In contrast, to market a generic drug, the Hatch–Waxman Amendments require the labeling for the drug to be the same as the FDA-approved branded labeling. For the past 30 years, the FDA has maintained that this federal "duty of sameness" applies both pre- and post-approval. As such, under the current regulatory scheme, a generic-drug manufacturer may not use the changes-being-effected process to revise its labeling to include a warning additional to or different from that of the branded labeling. In Mensing, the court held that failure-to-warn claims against a generic-drug manufacturer are subject to dismissal because the manufacturer does not have the ability to unilaterally revise its labeling to include the warnings advocated by the plaintiff.

Based on Levine and Mensing, one who takes a branded drug is dissimilarly situated from one who takes a generic drug in that the latter is usually left without a remedy for injuries allegedly caused by the drug.
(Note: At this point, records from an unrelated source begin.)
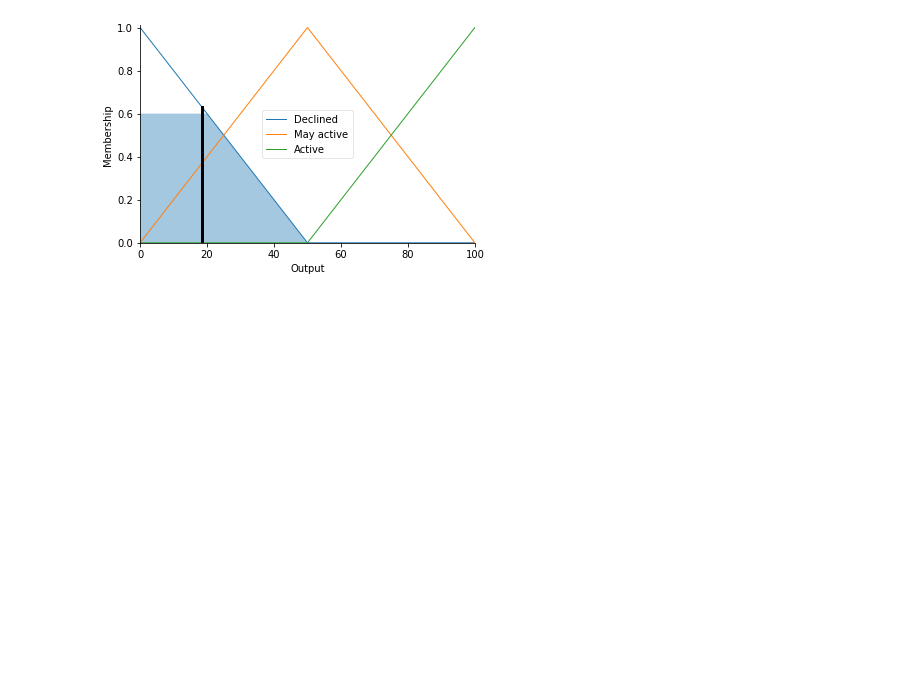
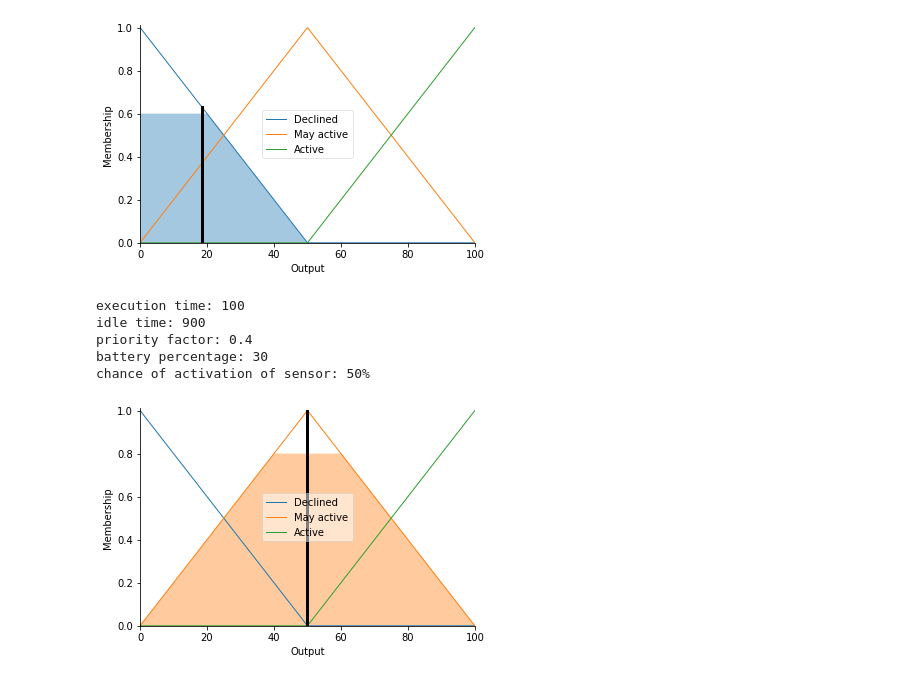
Before and after one commit to Tanuka-Mondal/Fuzzy, a Jupyter notebook: fuzzy2.ipynb, the cells around one changed output. Saved outputs shown, nothing was run; the diff lists cells and outputs as text; code cells hidden in the pictures; blank space fills up the shorter version.

```diff
--- a/fuzzy2.ipynb
+++ b/fuzzy2.ipynb
@@ -61,6 +61,7 @@ rule1 = ctrl.Rule(ei['very low'] & Ii['very high'] & pi['very high'] & bi['very
 rule2 = ctrl.Rule(ei['very high'] & Ii['very low'] & pi['very low'] & bi['very low'],si['Declined'])
 rule3 = ctrl.Rule(ei['medium'] & Ii['medium'] & pi['medium'] & bi['medium'],si['May active'])
 rule4 = ctrl.Rule(ei['very high'] & Ii['very low'] & pi['low'] & bi['medium'],si['Declined'])
+rule5 = ctrl.Rule(pi['low'] | bi['low'], si['May active'])
 # %%
 rule1.view()
 # %% [output]
@@ -74,7 +75,7 @@ rule2.view()
  <matplotlib.axes._subplots.AxesSubplot at 0x...>)
 [figure]
 # %%
-op = ctrl.ControlSystem([rule1,rule2,rule3,rule4])
+op = ctrl.ControlSystem([rule1,rule2,rule3,rule4,rule5])
 Sensor = ctrl.ControlSystemSimulation(op)
 # %%
 def SensorOutput():
@@ -131,3 +132,12 @@ priority factor: 0.1
 battery percentage: 10
 chance of activation of sensor: 18.5714%
 [figure]
+# %%
+SensorOutput()
+# %% [output]
+execution time: 100
+idle time: 900
+priority factor: 0.4
+battery percentage: 30
+chance of activation of sensor: 50%
+[figure, added]
```
Also changed, not shown: parts of 1 cell of this notebook.
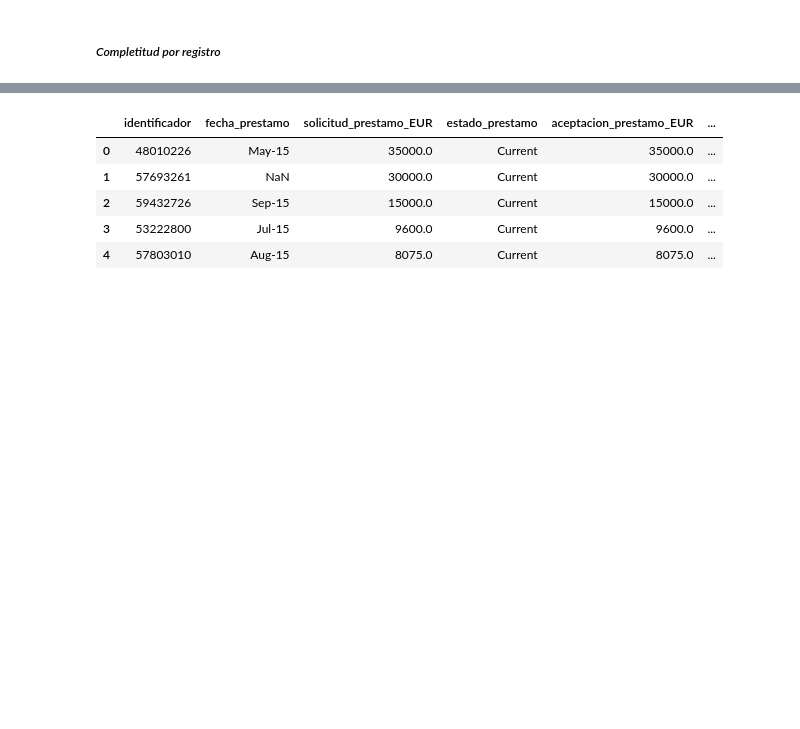
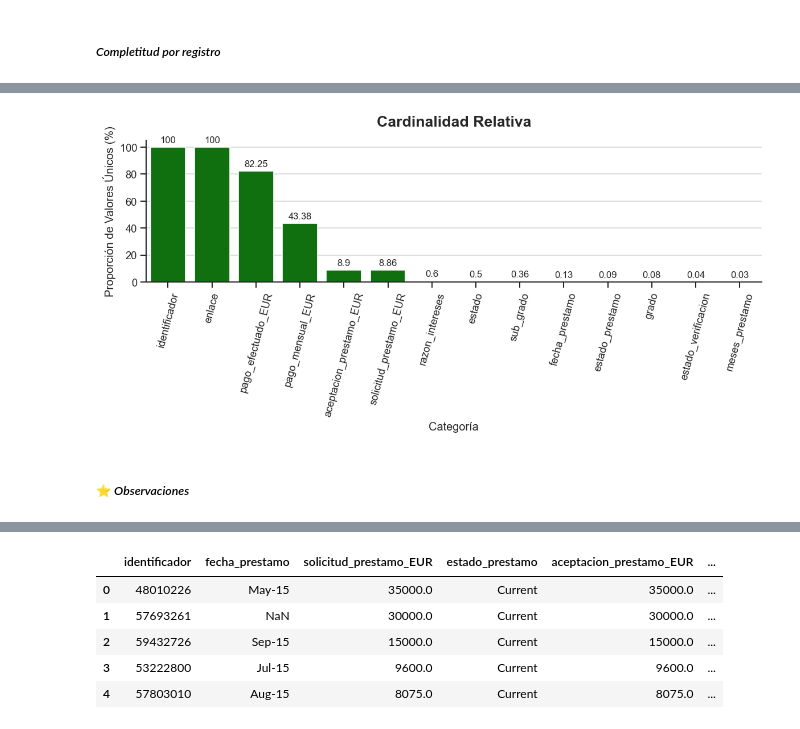
Before and after one commit to Ernesto9734/Data-Analyst-Projects, a Jupyter notebook: Project 01 - Data Cleaning and Preprocessing/notebook.ipynb, the cells around one changed output, grey strips where cells are left out. Saved outputs shown, nothing was run; the diff lists cells and outputs as text; code cells hidden in the pictures; blank space fills up the shorter version.

```diff
--- a/Project 01 - Data Cleaning and Preprocessing/notebook.ipynb
+++ b/Project 01 - Data Cleaning and Preprocessing/notebook.ipynb
@@ -800,0 +1114,6 @@ Passing `palette` without assigning `hue` is deprecated and will be removed in v
+# %%
+unicos_pandas_proporcion = unicos_pandas.copy()
+unicos_pandas_proporcion['Proporcion'] = unicos_pandas_proporcion['Cantidad de Valores Unicos']/datos_pandas.shape[0]*100
+unicos_pandas_proporcion = unicos_pandas_proporcion.drop('Cantidad de Valores Unicos', axis=1)
+unicos_pandas_proporcion_ordenados = unicos_pandas_proporcion.sort_values('Proporcion', ascending=False)
+unicos_pandas_proporcion.head()
@@ -800,0 +1127,13 @@ Passing `palette` without assigning `hue` is deprecated and will be removed in v
+# %%
+generacion_grafico_barra(
+    datos=unicos_pandas_proporcion_ordenados,
+    columnas=unicos_pandas_proporcion_ordenados.columns,
+    xlabel='Categoría',
+    ylabel='Proporción de Valores Únicos (%)',
+    titulo='Cardinalidad Relativa',
+    ancho=10
+)
+# %% [output]
+[figure, added]
+# %% [markdown]
+##### ⭐ *Observaciones*
```
Also changed, not shown: parts of 80 cells of this notebook.
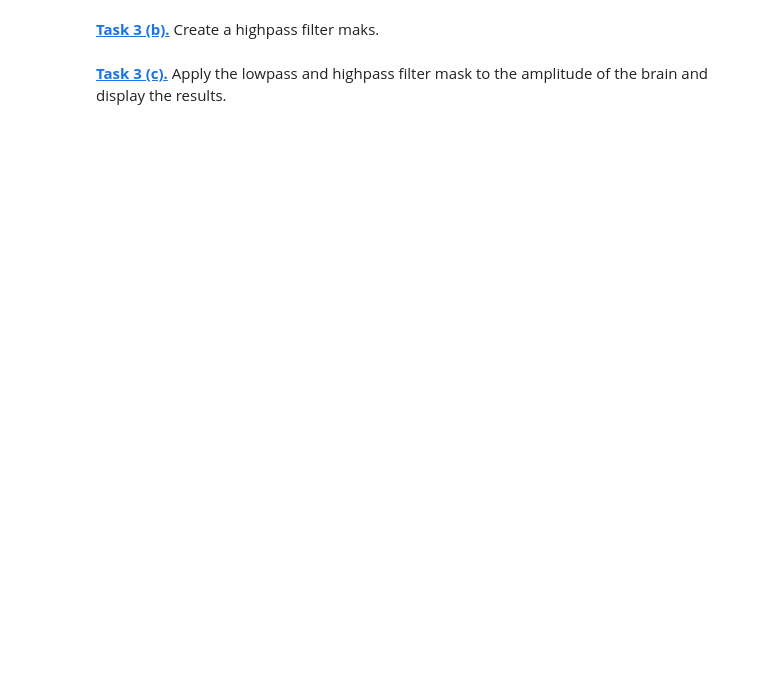
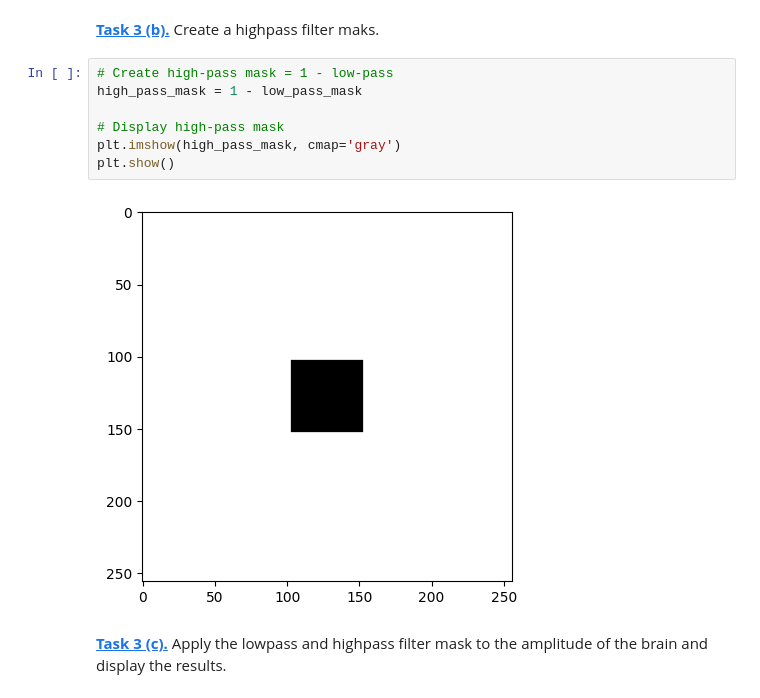
Before and after one commit to Bentrexte/mobi-fs5-python, a Jupyter notebook: fourier.ipynb, the cells around one changed output. Cells and saved outputs as stored; diff of their text form; blank space fills up the shorter version.

```diff
--- a/fourier.ipynb
+++ b/fourier.ipynb
@@ -133,4 +198,13 @@ filter_window_size = 50
 # %% [markdown]
 **[Task 3 (b).]()** Create a highpass filter maks.
+# %%
+# Create high-pass mask = 1 - low-pass
+high_pass_mask = 1 - low_pass_mask
+
+# Display high-pass mask
+plt.imshow(high_pass_mask, cmap='gray')
+plt.show()
+# %% [output]
+[figure, added]
 # %% [markdown]
 **[Task 3 (c).]()** Apply the lowpass and highpass filter mask to the amplitude of the brain and display the results.
```
Also changed, not shown: parts of 7 cells of this notebook.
In Mensing's wake, courts throughout the country have dismissed thousands of products liability lawsuits filed against generic-drug manufacturers. Now the FDA plans to effectively undo the Supreme Court's decision in Mensing and to render Levine the law of the land for all drug manufacturers. Indeed, the FDA's express intention in proposing the rule is to "create parity" between branded manufacturers and generic manufacturers, thereby exposing both to failure-to-warn liability. The FDA intends to do so by amending its regulations so that both branded-drug and generic-drug manufacturers may use the changes-being-effected process to make unilateral labeling changes.

To no one's surprise, the proposed rule has drawn mixed reviews. The plaintiffs bar and other consumer advocates hail the proposal as a step necessary to ensure that injured patients have full access to the civil justice system, which, they claim, provides a powerful incentive for manufacturers to provide adequate warnings. Additionally, supporters of the proposed rule contend that increased litigation will inure to the benefit of patient safety, a core purpose of the FDCA. Industry representatives, on the other hand, assert that the proposed rule represents an invalid exercise of the FDA's regulatory authority because it runs afoul of the Hatch–Waxman Amendments' statutory text, Congress' goal to increase availability of low-cost drugs and the FDA's longstanding interpretation and application of the FDCA and the regulations promulgated pursuant thereto. Moreover, manufacturers highlighted potential negative ramifications of the proposed rule, such as physician confusion and decreased public confidence in situations where a generic drug's labeling is materially different from the branded drug's labeling.

In light of the proposed rule, some have said that maintaining the status quo makes the most sense. Others have proposed alternatives. For example, to create parity between generic-drug manufacturers and branded-drug manufacturers, the FDA could revise its regulations such that the changes-being-effected process could only be used to revise labeling to include new or different warnings after the FDA has approved a proposed revision. Once the FDA's approval has been obtained, all manufacturers of the drug would be obligated to revise their labeling accordingly and to do so by a particular date. Additionally, Congress could enact an express-preemption provision similar to that found in the Medical Device Amendments of 1976 or an injury-compensation program of the sort created by the National Childhood Vaccine Injury Act of 1986.

Although the FDA initially expected to issue a final rule in December 2014, it recently announced that it would delay any action until the latter part of 2015. Regardless of the specific course the FDA chooses to follow, the debate that has surrounded the proposed rule is expected to continue within the legislature and in the courts for many years to come.

Reprinted with permission from the “February 10 edition of the 'Products Liability Supplement'” © 2015 ALM Media Properties, LLC. All rights reserved. Further duplication without permission is prohibited. For information, contact 877-257-3382 - reprints@alm.com or visit www.almreprints.com.